Award-winning filmmaker Eytan Fox is best known for his films dealing with strongly delineated characters and homosexuality, incorporating a strong use of artistic design and aesthetic elements.
Born in New York in 1964, Fox immigrated to Israel with his family at a young age and grew up in Jerusalem. He studied at the Dept. of Film and TV at Tel Aviv University. He made two films about homosexuality in the Israeli army: Time-Off (1990), a short drama which won First Prize at the Munich Student Film Festival; Yossi and Jagger (2002), which won Honorable Mention for TV drama at the Jerusalem Film Festival.
Fox's first feature film, Song of the Siren (1994), based on the acclaimed novel by Irit LInur, was one of the most popular Israeli films of the 1990s. His dramatic television series Florentene (1997-99), based on the American TV series, Friends, which examines the lives of young people in Tel Aviv, won First Prize in the television category at Jerusalem (1997). His short musical comedy, Gotta Have Heart (1997), won a prize for Best Short at the New York NewFest (1999).
His highly acclaimed and award-winning Walk on Water (2003) is a complex film about the emotional baggage that Israeli men carry as a result of living in a society at war (see previous review on this blog). His most recent feature film, The Bubble (2006), is about the homosexual scene on Sheinkin St., about the terrible divide between Palestinians and Israelis, and the humiliations that Palestinians face on a daily basis contrasted with some of the everyday life in Tel Aviv.
Eytan Fox's latest film, Yossi, which premiered recently at the Tribeca FIlm Festival and is currently playing in Israeli cinemas, is a sequel to Yossi and Jagger. Ten years after Jagger died in Yossi's arms during the war in Lebanon, Yossi (Ohad Knoller) is still in the closet. He is a cardiologist in a Tel Aviv hospital, but has not had a love relationship of any kind since his deep attachment to Jagger during his army service. Red-eyed and haggard looking, he is desperately lonely and in need of a vacation. Driving to Eilat for some time off, he picks up a group of soldiers, also on their way to party and vacation in Eilat.

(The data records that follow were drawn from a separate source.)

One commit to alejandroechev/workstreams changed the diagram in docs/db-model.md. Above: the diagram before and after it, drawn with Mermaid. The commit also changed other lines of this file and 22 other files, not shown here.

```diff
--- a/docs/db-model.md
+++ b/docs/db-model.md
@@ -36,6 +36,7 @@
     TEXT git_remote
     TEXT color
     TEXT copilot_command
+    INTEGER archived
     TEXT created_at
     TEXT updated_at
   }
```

According to Eytan Fox (interviewed on Israeli Radio Reshet Bet, last week), "I left the image of Yossi in a not very good place, and I decided to return to try to change that." He explained that the story is a variation on his own life, on the path that he himself experienced, and also it is about how Israeli society has changed. Ten years have gone by and Israeli society has changed, but Yossi is still stuck where he was at the end of the previous film.

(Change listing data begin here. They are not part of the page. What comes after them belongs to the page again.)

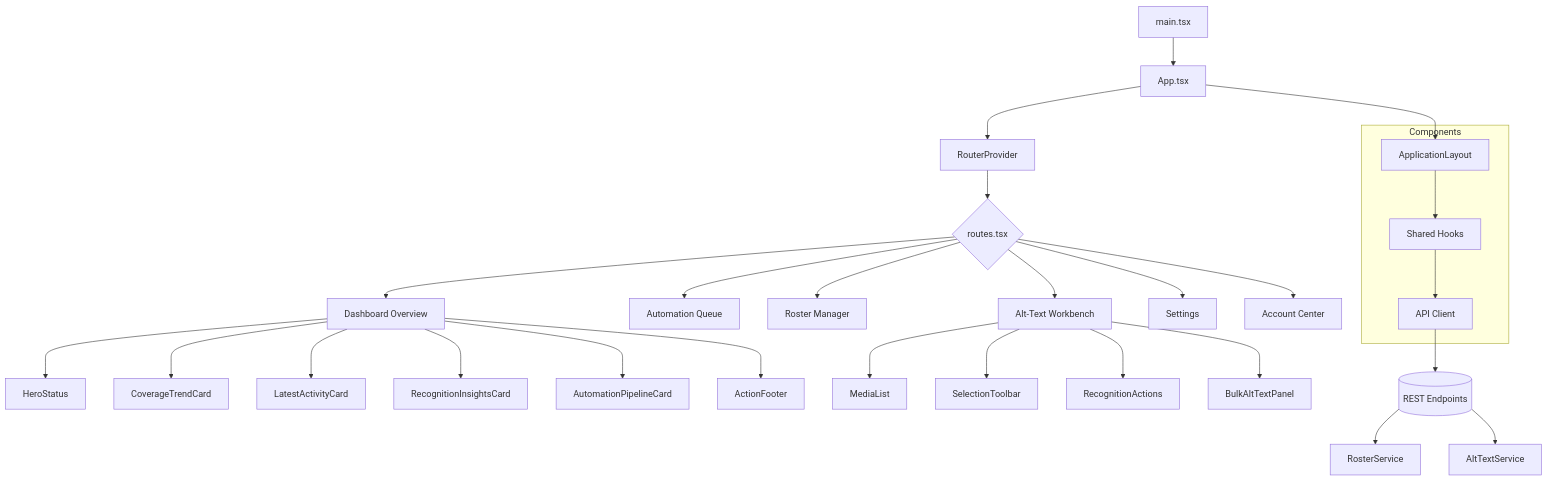
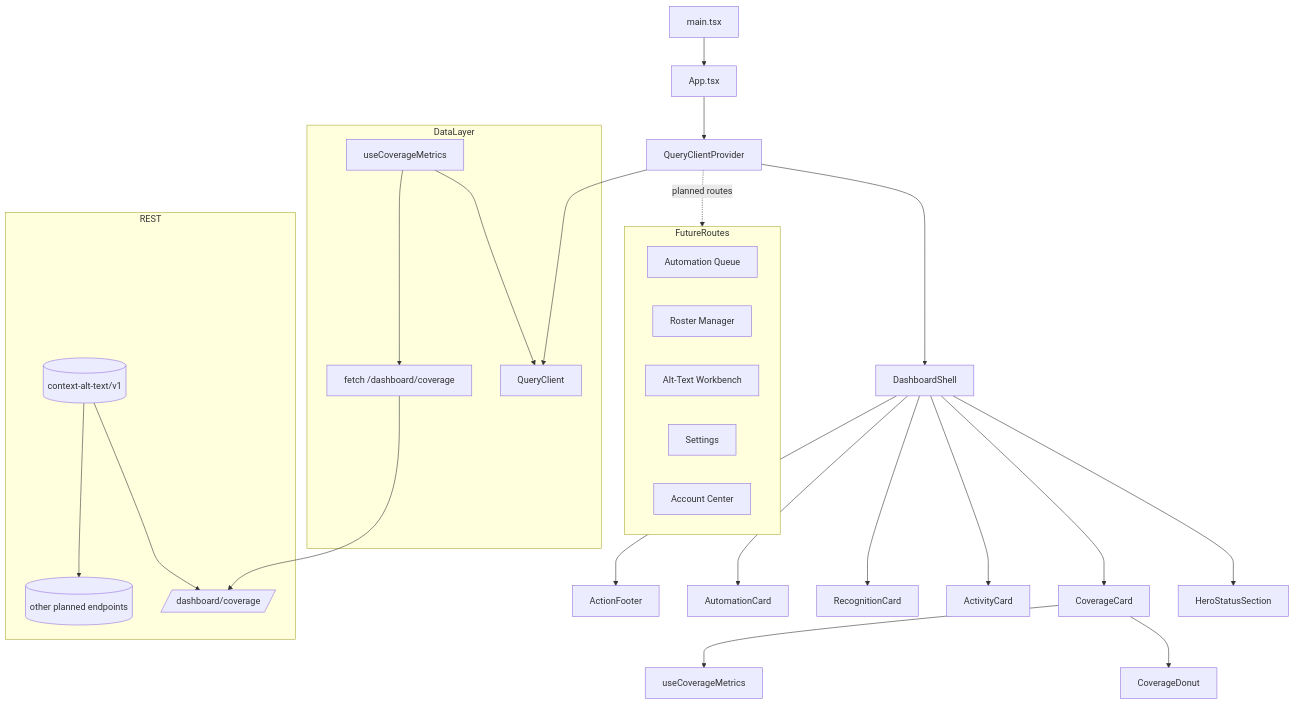
One commit to darce/context-alt-text-monorepo changed the diagram in docs/architecture/frontend-uml/admin-spa-modules.mmd. Above: the diagram before and after it, drawn with Mermaid. The commit also changed 3 other files, not shown here.

Commit message:
docs: note REST-first admin architecture and dev workflow

```diff
--- a/docs/architecture/frontend-uml/admin-spa-modules.mmd
+++ b/docs/architecture/frontend-uml/admin-spa-modules.mmd
@@ -1,31 +1,37 @@
 graph TD
     A[main.tsx] --> B[App.tsx]
-    B --> C[RouterProvider]
-    C --> R{routes.tsx}
-    R --> D[Dashboard Overview]
-    D --> D1[HeroStatus]
-    D --> D2[CoverageTrendCard]
-    D --> D3[LatestActivityCard]
-    D --> D4[RecognitionInsightsCard]
-    D --> D5[AutomationPipelineCard]
+    B --> C[QueryClientProvider]
+    C --> D[DashboardShell]
+    D --> D1[HeroStatusSection]
+    D --> D2[CoverageCard]
+    D2 --> D2a[CoverageDonut]
+    D2 --> D2b[useCoverageMetrics]
+    D --> D3[ActivityCard]
+    D --> D4[RecognitionCard]
+    D --> D5[AutomationCard]
     D --> D6[ActionFooter]
-    R --> E[Automation Queue]
-    R --> F[Roster Manager]
-    R --> G[Alt-Text Workbench]
-    G --> G1[MediaList]
-    G --> G2[SelectionToolbar]
-    G --> G3[RecognitionActions]
-    G --> G4[BulkAltTextPanel]
-    R --> H[Settings]
-    R --> I[Account Center]
-    subgraph Components
-        J[ApplicationLayout]
-        K[Shared Hooks]
-        L[API Client]
+
+    subgraph FutureRoutes
+        R1[Automation Queue]
+        R2[Roster Manager]
+        R3[Alt-Text Workbench]
+        R4[Settings]
+        R5[Account Center]
     end
-    B --> J
-    J --> K
-    K --> L
-    L --> API[(REST Endpoints)]
-    API --> RosterService
-    API --> AltTextService
+    C -. planned routes .-> FutureRoutes
+
+    subgraph DataLayer
+        Q[QueryClient]
+        H[useCoverageMetrics]
+        H --> Q
+        H --> F[fetch /dashboard/coverage]
+    end
+    C --> Q
+
+    subgraph REST
+        API[(context-alt-text/v1)]
+        API --> Cov[/dashboard/coverage/]
+        API --> Other[(other planned endpoints)]
+    end
+
+    F --> Cov
```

Music is beautifully integrated -- as it is in all of Fox's films. But Yossi and Jagger was a different kind of film -- produced on the background of war, it had much tension and drama. This film is more about life and learning how to love again. Gestures and glances are crucial elements -- rather than action and drama -- making the film more of a psychological study than a narrative film.